In the data that follows, find each line containing "para" and copy it.

** Records for this task follows **

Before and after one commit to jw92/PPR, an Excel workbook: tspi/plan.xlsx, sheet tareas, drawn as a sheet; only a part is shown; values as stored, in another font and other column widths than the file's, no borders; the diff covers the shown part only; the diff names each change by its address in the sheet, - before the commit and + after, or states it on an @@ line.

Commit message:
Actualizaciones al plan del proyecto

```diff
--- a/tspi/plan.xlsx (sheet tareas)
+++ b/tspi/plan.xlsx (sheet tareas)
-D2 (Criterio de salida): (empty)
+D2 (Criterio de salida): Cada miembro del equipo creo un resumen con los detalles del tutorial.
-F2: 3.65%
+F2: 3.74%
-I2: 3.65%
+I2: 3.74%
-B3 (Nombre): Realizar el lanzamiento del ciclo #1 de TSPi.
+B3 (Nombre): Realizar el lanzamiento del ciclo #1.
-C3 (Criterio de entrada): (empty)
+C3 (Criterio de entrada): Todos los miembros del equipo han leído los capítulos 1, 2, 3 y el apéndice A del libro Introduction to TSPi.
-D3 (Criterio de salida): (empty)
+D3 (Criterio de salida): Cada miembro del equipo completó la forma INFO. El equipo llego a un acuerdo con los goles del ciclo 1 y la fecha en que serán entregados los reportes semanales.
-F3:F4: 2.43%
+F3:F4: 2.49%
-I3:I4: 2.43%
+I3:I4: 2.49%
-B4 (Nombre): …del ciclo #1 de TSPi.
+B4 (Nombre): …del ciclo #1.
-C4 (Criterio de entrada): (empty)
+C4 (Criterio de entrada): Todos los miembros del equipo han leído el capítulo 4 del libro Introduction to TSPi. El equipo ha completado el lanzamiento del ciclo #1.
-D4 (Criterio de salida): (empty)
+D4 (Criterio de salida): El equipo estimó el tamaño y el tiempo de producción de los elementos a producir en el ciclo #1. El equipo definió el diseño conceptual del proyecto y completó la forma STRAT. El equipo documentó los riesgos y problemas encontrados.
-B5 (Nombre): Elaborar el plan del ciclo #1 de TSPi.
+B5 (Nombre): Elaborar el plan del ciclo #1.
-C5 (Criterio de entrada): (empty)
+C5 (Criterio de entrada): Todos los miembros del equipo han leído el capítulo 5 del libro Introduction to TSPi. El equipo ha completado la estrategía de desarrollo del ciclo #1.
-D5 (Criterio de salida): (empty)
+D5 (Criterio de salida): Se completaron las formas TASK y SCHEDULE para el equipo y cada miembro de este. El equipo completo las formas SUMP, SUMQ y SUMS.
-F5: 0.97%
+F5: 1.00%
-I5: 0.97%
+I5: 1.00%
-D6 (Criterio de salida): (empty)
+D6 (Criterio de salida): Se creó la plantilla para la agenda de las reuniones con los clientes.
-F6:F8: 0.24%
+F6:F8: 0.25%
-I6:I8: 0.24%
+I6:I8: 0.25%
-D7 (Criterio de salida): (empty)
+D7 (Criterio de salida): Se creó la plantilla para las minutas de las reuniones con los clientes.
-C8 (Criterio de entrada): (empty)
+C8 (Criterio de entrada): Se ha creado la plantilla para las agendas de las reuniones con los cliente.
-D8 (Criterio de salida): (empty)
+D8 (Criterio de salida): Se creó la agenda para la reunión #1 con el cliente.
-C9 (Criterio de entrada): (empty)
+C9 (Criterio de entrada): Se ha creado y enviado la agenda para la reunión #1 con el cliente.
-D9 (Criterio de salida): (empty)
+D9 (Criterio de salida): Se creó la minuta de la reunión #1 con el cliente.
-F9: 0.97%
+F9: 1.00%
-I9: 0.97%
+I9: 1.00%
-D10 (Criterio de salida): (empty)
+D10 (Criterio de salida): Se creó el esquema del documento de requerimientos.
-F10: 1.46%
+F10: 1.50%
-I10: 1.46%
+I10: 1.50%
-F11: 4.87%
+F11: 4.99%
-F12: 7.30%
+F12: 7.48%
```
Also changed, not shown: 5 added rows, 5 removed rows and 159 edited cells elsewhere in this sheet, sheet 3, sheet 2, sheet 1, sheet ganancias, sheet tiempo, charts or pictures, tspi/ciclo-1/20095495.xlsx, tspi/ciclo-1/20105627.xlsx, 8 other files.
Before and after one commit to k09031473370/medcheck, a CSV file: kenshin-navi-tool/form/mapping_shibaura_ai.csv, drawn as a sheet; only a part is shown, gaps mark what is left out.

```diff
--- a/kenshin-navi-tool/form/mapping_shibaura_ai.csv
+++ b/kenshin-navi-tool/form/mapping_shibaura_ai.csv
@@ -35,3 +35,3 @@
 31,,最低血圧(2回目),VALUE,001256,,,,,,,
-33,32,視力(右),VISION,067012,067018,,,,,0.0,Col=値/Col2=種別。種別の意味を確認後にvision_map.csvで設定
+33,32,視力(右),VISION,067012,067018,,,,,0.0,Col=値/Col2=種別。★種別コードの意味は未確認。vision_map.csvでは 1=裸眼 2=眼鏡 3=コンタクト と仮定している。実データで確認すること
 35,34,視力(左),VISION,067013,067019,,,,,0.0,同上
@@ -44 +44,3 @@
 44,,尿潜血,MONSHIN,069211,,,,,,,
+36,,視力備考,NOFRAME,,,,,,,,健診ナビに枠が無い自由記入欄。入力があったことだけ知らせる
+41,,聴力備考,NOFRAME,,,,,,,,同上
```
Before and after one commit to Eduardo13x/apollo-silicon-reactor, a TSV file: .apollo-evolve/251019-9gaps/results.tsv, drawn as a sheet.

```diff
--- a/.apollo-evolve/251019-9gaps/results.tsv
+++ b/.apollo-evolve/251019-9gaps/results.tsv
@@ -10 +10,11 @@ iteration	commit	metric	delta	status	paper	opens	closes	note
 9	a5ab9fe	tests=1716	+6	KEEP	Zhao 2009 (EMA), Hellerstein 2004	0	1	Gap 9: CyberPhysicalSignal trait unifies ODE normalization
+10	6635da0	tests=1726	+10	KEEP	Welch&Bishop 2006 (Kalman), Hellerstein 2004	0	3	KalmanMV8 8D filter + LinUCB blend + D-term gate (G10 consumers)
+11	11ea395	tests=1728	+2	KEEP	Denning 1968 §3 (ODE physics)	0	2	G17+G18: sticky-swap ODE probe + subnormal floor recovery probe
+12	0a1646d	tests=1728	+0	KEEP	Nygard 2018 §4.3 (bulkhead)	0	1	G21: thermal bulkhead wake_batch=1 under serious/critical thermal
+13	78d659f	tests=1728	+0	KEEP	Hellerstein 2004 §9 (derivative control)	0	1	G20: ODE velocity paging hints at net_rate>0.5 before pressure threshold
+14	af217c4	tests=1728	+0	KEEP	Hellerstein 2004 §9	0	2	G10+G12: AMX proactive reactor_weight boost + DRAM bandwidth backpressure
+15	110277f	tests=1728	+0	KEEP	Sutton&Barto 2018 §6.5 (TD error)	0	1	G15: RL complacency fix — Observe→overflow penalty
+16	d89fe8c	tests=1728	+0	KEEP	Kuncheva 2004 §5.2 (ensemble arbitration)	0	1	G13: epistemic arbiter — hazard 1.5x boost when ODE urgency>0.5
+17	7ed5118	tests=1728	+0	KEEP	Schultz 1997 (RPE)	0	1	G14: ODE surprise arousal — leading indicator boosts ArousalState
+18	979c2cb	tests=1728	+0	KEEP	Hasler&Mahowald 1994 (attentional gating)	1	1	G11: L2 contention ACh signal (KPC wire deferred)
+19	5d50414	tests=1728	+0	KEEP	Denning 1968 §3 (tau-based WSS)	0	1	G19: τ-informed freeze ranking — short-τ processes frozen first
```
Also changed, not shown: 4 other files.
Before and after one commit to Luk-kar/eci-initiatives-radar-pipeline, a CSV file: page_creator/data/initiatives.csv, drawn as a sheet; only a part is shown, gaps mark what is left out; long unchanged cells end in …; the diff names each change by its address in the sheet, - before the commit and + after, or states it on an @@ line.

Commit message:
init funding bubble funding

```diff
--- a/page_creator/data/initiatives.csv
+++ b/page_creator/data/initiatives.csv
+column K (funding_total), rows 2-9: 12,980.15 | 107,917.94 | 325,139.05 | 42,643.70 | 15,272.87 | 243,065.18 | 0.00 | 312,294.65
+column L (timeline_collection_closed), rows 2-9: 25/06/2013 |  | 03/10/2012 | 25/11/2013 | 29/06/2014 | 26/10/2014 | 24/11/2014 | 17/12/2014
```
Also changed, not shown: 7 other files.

** End of Records for this task **

Result for this task:
+D5 (Criterio de salida): Se completaron las formas TASK y SCHEDULE para el equipo y cada miembro de este. El equipo completo las formas SUMP, SUMQ y SUMS.
+D6 (Criterio de salida): Se creó la plantilla para la agenda de las reuniones con los clientes.
+D7 (Criterio de salida): Se creó la plantilla para las minutas de las reuniones con los clientes.
+C8 (Criterio de entrada): Se ha creado la plantilla para las agendas de las reuniones con los cliente.
+D8 (Criterio de salida): Se creó la agenda para la reunión #1 con el cliente.
+C9 (Criterio de entrada): Se ha creado y enviado la agenda para la reunión #1 con el cliente.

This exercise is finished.